- _REQUIRED ACTION_
The full set of entries must be copied exactly.

- _DATA TO PROCESS_

►

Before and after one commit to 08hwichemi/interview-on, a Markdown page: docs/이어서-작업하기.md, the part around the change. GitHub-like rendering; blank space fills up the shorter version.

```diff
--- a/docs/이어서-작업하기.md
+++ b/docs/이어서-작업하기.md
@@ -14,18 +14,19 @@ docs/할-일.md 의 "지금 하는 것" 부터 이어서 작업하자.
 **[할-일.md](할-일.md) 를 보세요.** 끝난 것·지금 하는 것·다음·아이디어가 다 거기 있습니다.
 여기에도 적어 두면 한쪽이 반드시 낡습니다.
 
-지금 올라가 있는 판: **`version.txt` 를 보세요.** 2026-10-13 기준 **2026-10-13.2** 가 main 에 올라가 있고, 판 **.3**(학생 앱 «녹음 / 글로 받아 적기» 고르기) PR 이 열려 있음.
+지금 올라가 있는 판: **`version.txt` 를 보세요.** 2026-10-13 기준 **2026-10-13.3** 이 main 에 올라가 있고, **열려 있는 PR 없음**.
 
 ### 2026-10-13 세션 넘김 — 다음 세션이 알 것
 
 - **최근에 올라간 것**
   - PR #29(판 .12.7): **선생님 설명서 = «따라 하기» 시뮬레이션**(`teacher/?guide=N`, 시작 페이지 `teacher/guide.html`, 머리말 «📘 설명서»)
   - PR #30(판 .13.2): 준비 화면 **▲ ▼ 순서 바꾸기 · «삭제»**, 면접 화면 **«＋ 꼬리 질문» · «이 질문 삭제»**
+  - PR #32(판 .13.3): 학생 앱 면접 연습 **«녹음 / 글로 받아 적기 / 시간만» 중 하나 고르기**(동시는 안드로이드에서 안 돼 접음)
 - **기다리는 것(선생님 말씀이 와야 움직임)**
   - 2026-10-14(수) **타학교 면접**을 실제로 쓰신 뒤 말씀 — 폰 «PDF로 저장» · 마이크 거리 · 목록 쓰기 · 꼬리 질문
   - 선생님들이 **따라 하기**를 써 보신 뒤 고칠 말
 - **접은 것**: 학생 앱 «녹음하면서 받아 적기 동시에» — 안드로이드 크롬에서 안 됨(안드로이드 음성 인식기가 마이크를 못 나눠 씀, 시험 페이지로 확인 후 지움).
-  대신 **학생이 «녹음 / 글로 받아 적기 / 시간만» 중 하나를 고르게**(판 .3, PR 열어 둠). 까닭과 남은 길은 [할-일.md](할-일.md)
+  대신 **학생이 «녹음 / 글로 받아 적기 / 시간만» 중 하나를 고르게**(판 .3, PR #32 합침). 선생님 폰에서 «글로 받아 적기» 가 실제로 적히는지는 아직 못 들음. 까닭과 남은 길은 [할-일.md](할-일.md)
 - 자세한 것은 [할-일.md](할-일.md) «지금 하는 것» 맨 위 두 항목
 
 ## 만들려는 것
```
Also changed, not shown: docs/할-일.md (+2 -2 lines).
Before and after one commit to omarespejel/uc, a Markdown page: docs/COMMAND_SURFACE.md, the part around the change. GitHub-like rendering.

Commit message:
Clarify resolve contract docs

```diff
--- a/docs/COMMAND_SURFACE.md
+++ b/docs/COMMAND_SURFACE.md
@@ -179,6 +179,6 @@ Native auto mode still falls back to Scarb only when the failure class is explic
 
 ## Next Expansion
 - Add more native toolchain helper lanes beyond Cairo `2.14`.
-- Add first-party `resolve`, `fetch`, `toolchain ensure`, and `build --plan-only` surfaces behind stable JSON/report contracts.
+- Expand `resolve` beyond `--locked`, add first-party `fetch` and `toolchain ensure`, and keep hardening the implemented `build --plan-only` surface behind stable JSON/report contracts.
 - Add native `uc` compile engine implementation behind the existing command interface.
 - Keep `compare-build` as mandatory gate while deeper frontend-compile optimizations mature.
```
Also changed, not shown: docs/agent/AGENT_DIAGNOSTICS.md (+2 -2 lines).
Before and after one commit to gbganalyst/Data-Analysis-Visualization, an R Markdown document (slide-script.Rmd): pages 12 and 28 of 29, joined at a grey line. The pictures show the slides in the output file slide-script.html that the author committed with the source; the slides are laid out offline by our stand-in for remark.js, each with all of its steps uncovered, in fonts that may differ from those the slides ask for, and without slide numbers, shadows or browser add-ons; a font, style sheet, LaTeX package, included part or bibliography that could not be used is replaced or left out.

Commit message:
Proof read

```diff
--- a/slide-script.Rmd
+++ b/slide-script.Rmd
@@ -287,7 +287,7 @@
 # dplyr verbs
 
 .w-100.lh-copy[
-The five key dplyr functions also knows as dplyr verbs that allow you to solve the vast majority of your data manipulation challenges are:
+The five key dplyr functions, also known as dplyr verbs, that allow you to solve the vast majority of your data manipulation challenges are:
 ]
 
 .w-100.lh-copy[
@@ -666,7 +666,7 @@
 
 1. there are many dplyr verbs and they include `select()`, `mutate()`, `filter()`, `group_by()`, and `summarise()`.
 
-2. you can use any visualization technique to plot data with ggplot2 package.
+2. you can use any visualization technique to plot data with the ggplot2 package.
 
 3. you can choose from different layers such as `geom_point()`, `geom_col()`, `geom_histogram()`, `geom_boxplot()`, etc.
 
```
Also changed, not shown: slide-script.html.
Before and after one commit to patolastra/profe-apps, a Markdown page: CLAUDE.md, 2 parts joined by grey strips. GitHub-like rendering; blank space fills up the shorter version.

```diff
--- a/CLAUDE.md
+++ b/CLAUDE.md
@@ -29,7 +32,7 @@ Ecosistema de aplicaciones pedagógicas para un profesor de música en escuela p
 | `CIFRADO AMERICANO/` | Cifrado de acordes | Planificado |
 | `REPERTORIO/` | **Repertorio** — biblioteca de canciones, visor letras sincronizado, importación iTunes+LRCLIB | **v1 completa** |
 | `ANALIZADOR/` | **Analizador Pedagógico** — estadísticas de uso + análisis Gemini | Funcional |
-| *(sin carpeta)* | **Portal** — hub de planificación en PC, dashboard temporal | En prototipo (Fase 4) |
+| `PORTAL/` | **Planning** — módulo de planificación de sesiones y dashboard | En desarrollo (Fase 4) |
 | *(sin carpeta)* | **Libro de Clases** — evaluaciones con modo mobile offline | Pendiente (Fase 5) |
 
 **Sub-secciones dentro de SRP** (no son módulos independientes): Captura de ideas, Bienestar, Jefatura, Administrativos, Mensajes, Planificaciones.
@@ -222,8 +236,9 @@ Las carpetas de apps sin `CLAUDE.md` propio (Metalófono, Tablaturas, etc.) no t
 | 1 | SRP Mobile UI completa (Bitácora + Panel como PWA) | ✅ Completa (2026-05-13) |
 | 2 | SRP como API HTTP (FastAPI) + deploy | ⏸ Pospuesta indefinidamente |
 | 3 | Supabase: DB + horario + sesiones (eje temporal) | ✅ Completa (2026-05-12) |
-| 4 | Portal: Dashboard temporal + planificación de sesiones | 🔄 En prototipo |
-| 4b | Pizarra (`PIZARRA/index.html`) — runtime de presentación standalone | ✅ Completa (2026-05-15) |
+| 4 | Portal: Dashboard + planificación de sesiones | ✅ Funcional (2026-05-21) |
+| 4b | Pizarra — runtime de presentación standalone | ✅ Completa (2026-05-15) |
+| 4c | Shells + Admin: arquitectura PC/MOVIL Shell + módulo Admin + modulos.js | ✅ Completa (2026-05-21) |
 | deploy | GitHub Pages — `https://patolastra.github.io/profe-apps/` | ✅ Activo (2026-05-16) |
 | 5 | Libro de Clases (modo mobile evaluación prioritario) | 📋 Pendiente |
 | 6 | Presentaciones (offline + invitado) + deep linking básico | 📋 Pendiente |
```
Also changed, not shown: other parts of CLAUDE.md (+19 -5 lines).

◄

- _WRITTEN SOLUTION_
Before and after one commit to 08hwichemi/interview-on, a Markdown page: docs/이어서-작업하기.md, the part around the change. GitHub-like rendering; blank space fills up the shorter version.

```diff
--- a/docs/이어서-작업하기.md
+++ b/docs/이어서-작업하기.md
@@ -14,18 +14,19 @@ docs/할-일.md 의 "지금 하는 것" 부터 이어서 작업하자.
 **[할-일.md](할-일.md) 를 보세요.** 끝난 것·지금 하는 것·다음·아이디어가 다 거기 있습니다.
 여기에도 적어 두면 한쪽이 반드시 낡습니다.
 
-지금 올라가 있는 판: **`version.txt` 를 보세요.** 2026-10-13 기준 **2026-10-13.2** 가 main 에 올라가 있고, 판 **.3**(학생 앱 «녹음 / 글로 받아 적기» 고르기) PR 이 열려 있음.
+지금 올라가 있는 판: **`version.txt` 를 보세요.** 2026-10-13 기준 **2026-10-13.3** 이 main 에 올라가 있고, **열려 있는 PR 없음**.
 
 ### 2026-10-13 세션 넘김 — 다음 세션이 알 것
 
 - **최근에 올라간 것**
   - PR #29(판 .12.7): **선생님 설명서 = «따라 하기» 시뮬레이션**(`teacher/?guide=N`, 시작 페이지 `teacher/guide.html`, 머리말 «📘 설명서»)
   - PR #30(판 .13.2): 준비 화면 **▲ ▼ 순서 바꾸기 · «삭제»**, 면접 화면 **«＋ 꼬리 질문» · «이 질문 삭제»**
+  - PR #32(판 .13.3): 학생 앱 면접 연습 **«녹음 / 글로 받아 적기 / 시간만» 중 하나 고르기**(동시는 안드로이드에서 안 돼 접음)
 - **기다리는 것(선생님 말씀이 와야 움직임)**
   - 2026-10-14(수) **타학교 면접**을 실제로 쓰신 뒤 말씀 — 폰 «PDF로 저장» · 마이크 거리 · 목록 쓰기 · 꼬리 질문
   - 선생님들이 **따라 하기**를 써 보신 뒤 고칠 말
 - **접은 것**: 학생 앱 «녹음하면서 받아 적기 동시에» — 안드로이드 크롬에서 안 됨(안드로이드 음성 인식기가 마이크를 못 나눠 씀, 시험 페이지로 확인 후 지움).
-  대신 **학생이 «녹음 / 글로 받아 적기 / 시간만» 중 하나를 고르게**(판 .3, PR 열어 둠). 까닭과 남은 길은 [할-일.md](할-일.md)
+  대신 **학생이 «녹음 / 글로 받아 적기 / 시간만» 중 하나를 고르게**(판 .3, PR #32 합침). 선생님 폰에서 «글로 받아 적기» 가 실제로 적히는지는 아직 못 들음. 까닭과 남은 길은 [할-일.md](할-일.md)
 - 자세한 것은 [할-일.md](할-일.md) «지금 하는 것» 맨 위 두 항목
 
 ## 만들려는 것
```
Also changed, not shown: docs/할-일.md (+2 -2 lines).
Before and after one commit to omarespejel/uc, a Markdown page: docs/COMMAND_SURFACE.md, the part around the change. GitHub-like rendering.

Commit message:
Clarify resolve contract docs

```diff
--- a/docs/COMMAND_SURFACE.md
+++ b/docs/COMMAND_SURFACE.md
@@ -179,6 +179,6 @@ Native auto mode still falls back to Scarb only when the failure class is explic
 
 ## Next Expansion
 - Add more native toolchain helper lanes beyond Cairo `2.14`.
-- Add first-party `resolve`, `fetch`, `toolchain ensure`, and `build --plan-only` surfaces behind stable JSON/report contracts.
+- Expand `resolve` beyond `--locked`, add first-party `fetch` and `toolchain ensure`, and keep hardening the implemented `build --plan-only` surface behind stable JSON/report contracts.
 - Add native `uc` compile engine implementation behind the existing command interface.
 - Keep `compare-build` as mandatory gate while deeper frontend-compile optimizations mature.
```
Also changed, not shown: docs/agent/AGENT_DIAGNOSTICS.md (+2 -2 lines).
Before and after one commit to gbganalyst/Data-Analysis-Visualization, an R Markdown document (slide-script.Rmd): pages 12 and 28 of 29, joined at a grey line. The pictures show the slides in the output file slide-script.html that the author committed with the source; the slides are laid out offline by our stand-in for remark.js, each with all of its steps uncovered, in fonts that may differ from those the slides ask for, and without slide numbers, shadows or browser add-ons; a font, style sheet, LaTeX package, included part or bibliography that could not be used is replaced or left out.

Commit message:
Proof read

```diff
--- a/slide-script.Rmd
+++ b/slide-script.Rmd
@@ -287,7 +287,7 @@
 # dplyr verbs
 
 .w-100.lh-copy[
-The five key dplyr functions also knows as dplyr verbs that allow you to solve the vast majority of your data manipulation challenges are:
+The five key dplyr functions, also known as dplyr verbs, that allow you to solve the vast majority of your data manipulation challenges are:
 ]
 
 .w-100.lh-copy[
@@ -666,7 +666,7 @@
 
 1. there are many dplyr verbs and they include `select()`, `mutate()`, `filter()`, `group_by()`, and `summarise()`.
 
-2. you can use any visualization technique to plot data with ggplot2 package.
+2. you can use any visualization technique to plot data with the ggplot2 package.
 
 3. you can choose from different layers such as `geom_point()`, `geom_col()`, `geom_histogram()`, `geom_boxplot()`, etc.
 
```
Also changed, not shown: slide-script.html.
Before and after one commit to patolastra/profe-apps, a Markdown page: CLAUDE.md, 2 parts joined by grey strips. GitHub-like rendering; blank space fills up the shorter version.

```diff
--- a/CLAUDE.md
+++ b/CLAUDE.md
@@ -29,7 +32,7 @@ Ecosistema de aplicaciones pedagógicas para un profesor de música en escuela p
 | `CIFRADO AMERICANO/` | Cifrado de acordes | Planificado |
 | `REPERTORIO/` | **Repertorio** — biblioteca de canciones, visor letras sincronizado, importación iTunes+LRCLIB | **v1 completa** |
 | `ANALIZADOR/` | **Analizador Pedagógico** — estadísticas de uso + análisis Gemini | Funcional |
-| *(sin carpeta)* | **Portal** — hub de planificación en PC, dashboard temporal | En prototipo (Fase 4) |
+| `PORTAL/` | **Planning** — módulo de planificación de sesiones y dashboard | En desarrollo (Fase 4) |
 | *(sin carpeta)* | **Libro de Clases** — evaluaciones con modo mobile offline | Pendiente (Fase 5) |
 
 **Sub-secciones dentro de SRP** (no son módulos independientes): Captura de ideas, Bienestar, Jefatura, Administrativos, Mensajes, Planificaciones.
@@ -222,8 +236,9 @@ Las carpetas de apps sin `CLAUDE.md` propio (Metalófono, Tablaturas, etc.) no t
 | 1 | SRP Mobile UI completa (Bitácora + Panel como PWA) | ✅ Completa (2026-05-13) |
 | 2 | SRP como API HTTP (FastAPI) + deploy | ⏸ Pospuesta indefinidamente |
 | 3 | Supabase: DB + horario + sesiones (eje temporal) | ✅ Completa (2026-05-12) |
-| 4 | Portal: Dashboard temporal + planificación de sesiones | 🔄 En prototipo |
-| 4b | Pizarra (`PIZARRA/index.html`) — runtime de presentación standalone | ✅ Completa (2026-05-15) |
+| 4 | Portal: Dashboard + planificación de sesiones | ✅ Funcional (2026-05-21) |
+| 4b | Pizarra — runtime de presentación standalone | ✅ Completa (2026-05-15) |
+| 4c | Shells + Admin: arquitectura PC/MOVIL Shell + módulo Admin + modulos.js | ✅ Completa (2026-05-21) |
 | deploy | GitHub Pages — `https://patolastra.github.io/profe-apps/` | ✅ Activo (2026-05-16) |
 | 5 | Libro de Clases (modo mobile evaluación prioritario) | 📋 Pendiente |
 | 6 | Presentaciones (offline + invitado) + deep linking básico | 📋 Pendiente |
```
Also changed, not shown: other parts of CLAUDE.md (+19 -5 lines).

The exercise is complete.